Rainy last day derails Arkansas State Fair attendance record

Posted: October 24, 2017 at 4:30 a.m.

Nick Jonck works Monday morning tearing down the Crazy Mouse roller coaster at the Arkansas State Fairgrounds in Little Rock. The fair ended Sunday night.

The Arkansas State Fair posted the second-highest attendance in its 78-year history thanks to a few new features and desirable weather, organizers said Monday.

When the midway powered down for the final time Sunday evening, 451,130 people had attended the festival, up 428 from last year.

In addition to the traditional fare (this year's dietary choices ranged from corn dogs to armadillo eggs), the State Fair hired a new carnival operator. North American Midway Entertainment of Farmland, Ind., brought 61 rides, six more than last year.
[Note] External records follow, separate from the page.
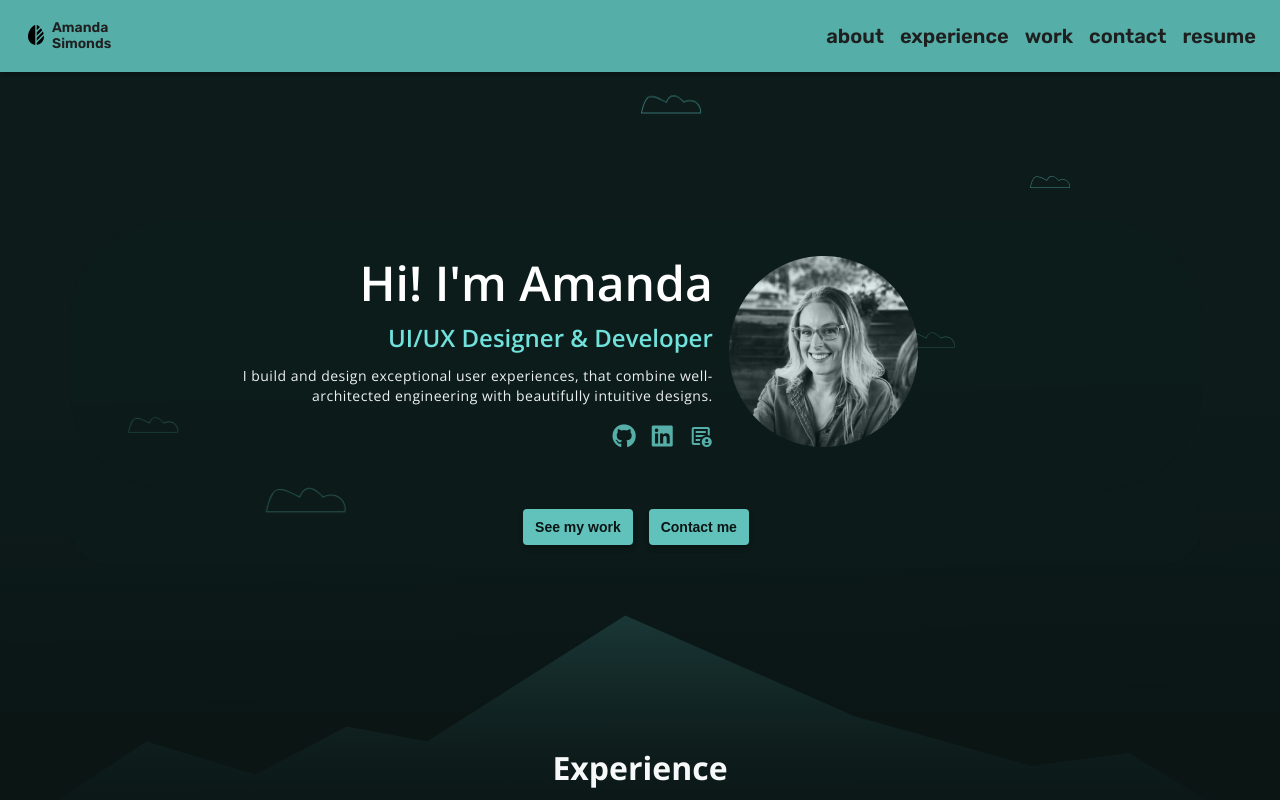
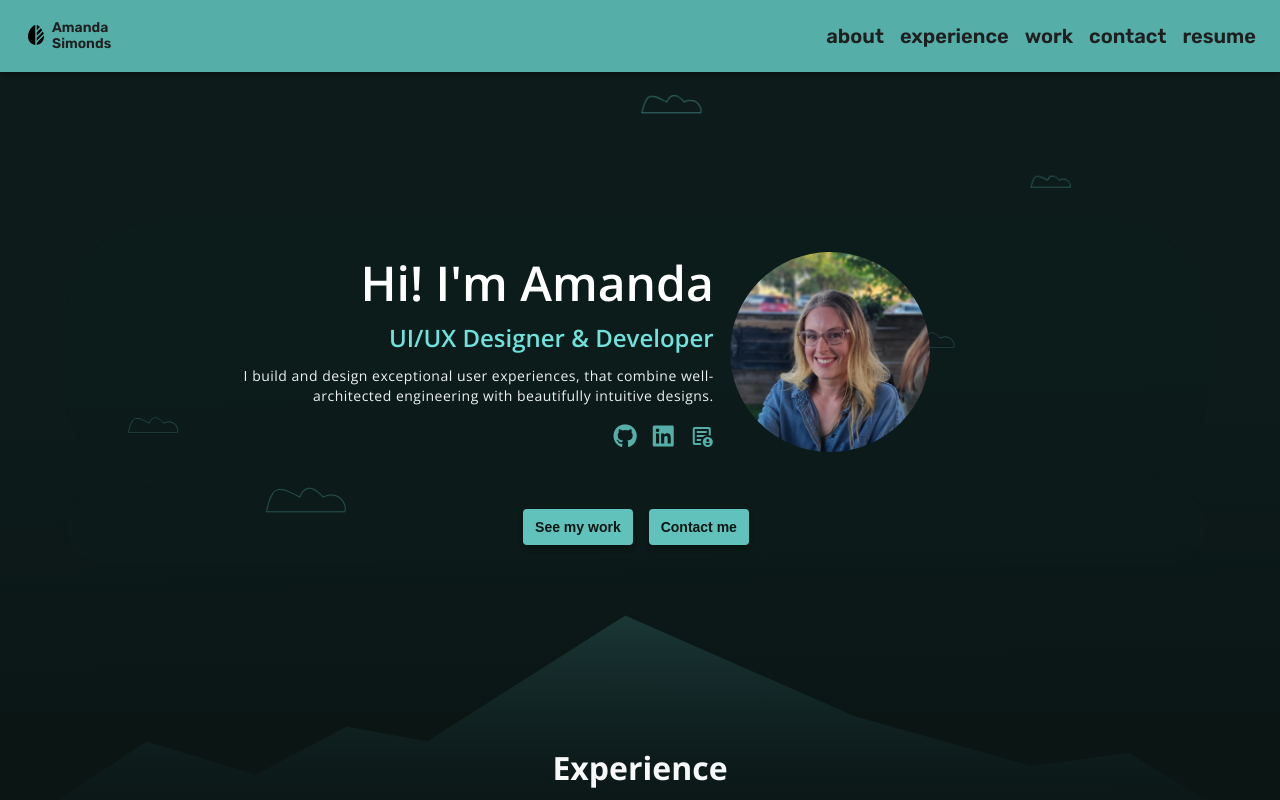
Before and after one commit to amandasimonds/portfolio-2025, a Next.js app: page / in a window 1280 px wide. Shown: the top 800 px of the page. Built offline with nearby package versions, Linux system fonts and the light colour scheme.

Commit message:
change picture and fix width

```diff
--- a/src/app/layout/sections/header/header.module.scss
+++ b/src/app/layout/sections/header/header.module.scss
@@ -76,6 +76,11 @@
 
     &__image {
 
+        img {
+            width: 200px;
+            border-radius: 100%;
+        }
+
         &__desktop {
             width: 33%;
 
--- a/src/app/layout/sections/header/header.tsx
+++ b/src/app/layout/sections/header/header.tsx
@@ -13,8 +13,8 @@ export default function Header() {
                     <div className={styles.header__text}>
                         <h1>Hi! I&apos;m Amanda</h1>
                         <span className="header-subtitle subtitle accent">UI/UX Designer & Developer</span>
-                        <div className={styles.header__image__mobile}>
-                            <img src="portrait.png" alt="amanda simonds brannock ui/ux designer frontend developer" />
+                        <div className={`${styles.header__image} ${styles.header__image__mobile}`}>
+                            <img src="amanda-simonds.jpg" alt="amanda simonds brannock ui/ux designer frontend developer" />
                         </div>
                         <p className={styles.header__text__caption}>I build and design exceptional user experiences, that combine well-architected engineering with beautifully intuitive designs.</p>
                         <div className={styles.header__socials}>
@@ -31,7 +31,7 @@ export default function Header() {
 
                     </div>
                     <div className={`${styles.header__image} ${styles.header__image__desktop}`}>
-                        <img src="portrait.png" alt="" />
+                        <img src="amanda-simonds.jpg" alt="" />
                     </div>
                 </div>
                 <div className={styles.header__ctas}>
--- a/src/app/page.module.scss
+++ b/src/app/page.module.scss
@@ -1,5 +1,6 @@
 .main {
   position: relative;
+  overflow: clip;
 }
 
 .footer {
--- a/src/app/page.tsx
+++ b/src/app/page.tsx
@@ -10,7 +10,7 @@ import CloudBackground from "./components/clouds/cloud-background/cloud-backgrou
 import Work from "./layout/sections/work/work";
 import About from "./layout/sections/about/about";
 
-  const openSans = Open_Sans({
+const openSans = Open_Sans({
   subsets: ["latin"],
   weight: ["300", "800"],
 });
```
Also changed, not shown: public/amanda-simonds.jpg (added), public/lake.svg (added).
The fair, which had been a 10-day event beginning on a Friday since 1969, also added an 11th day to its schedule, opening Thursday, Oct. 12 and running through Sunday.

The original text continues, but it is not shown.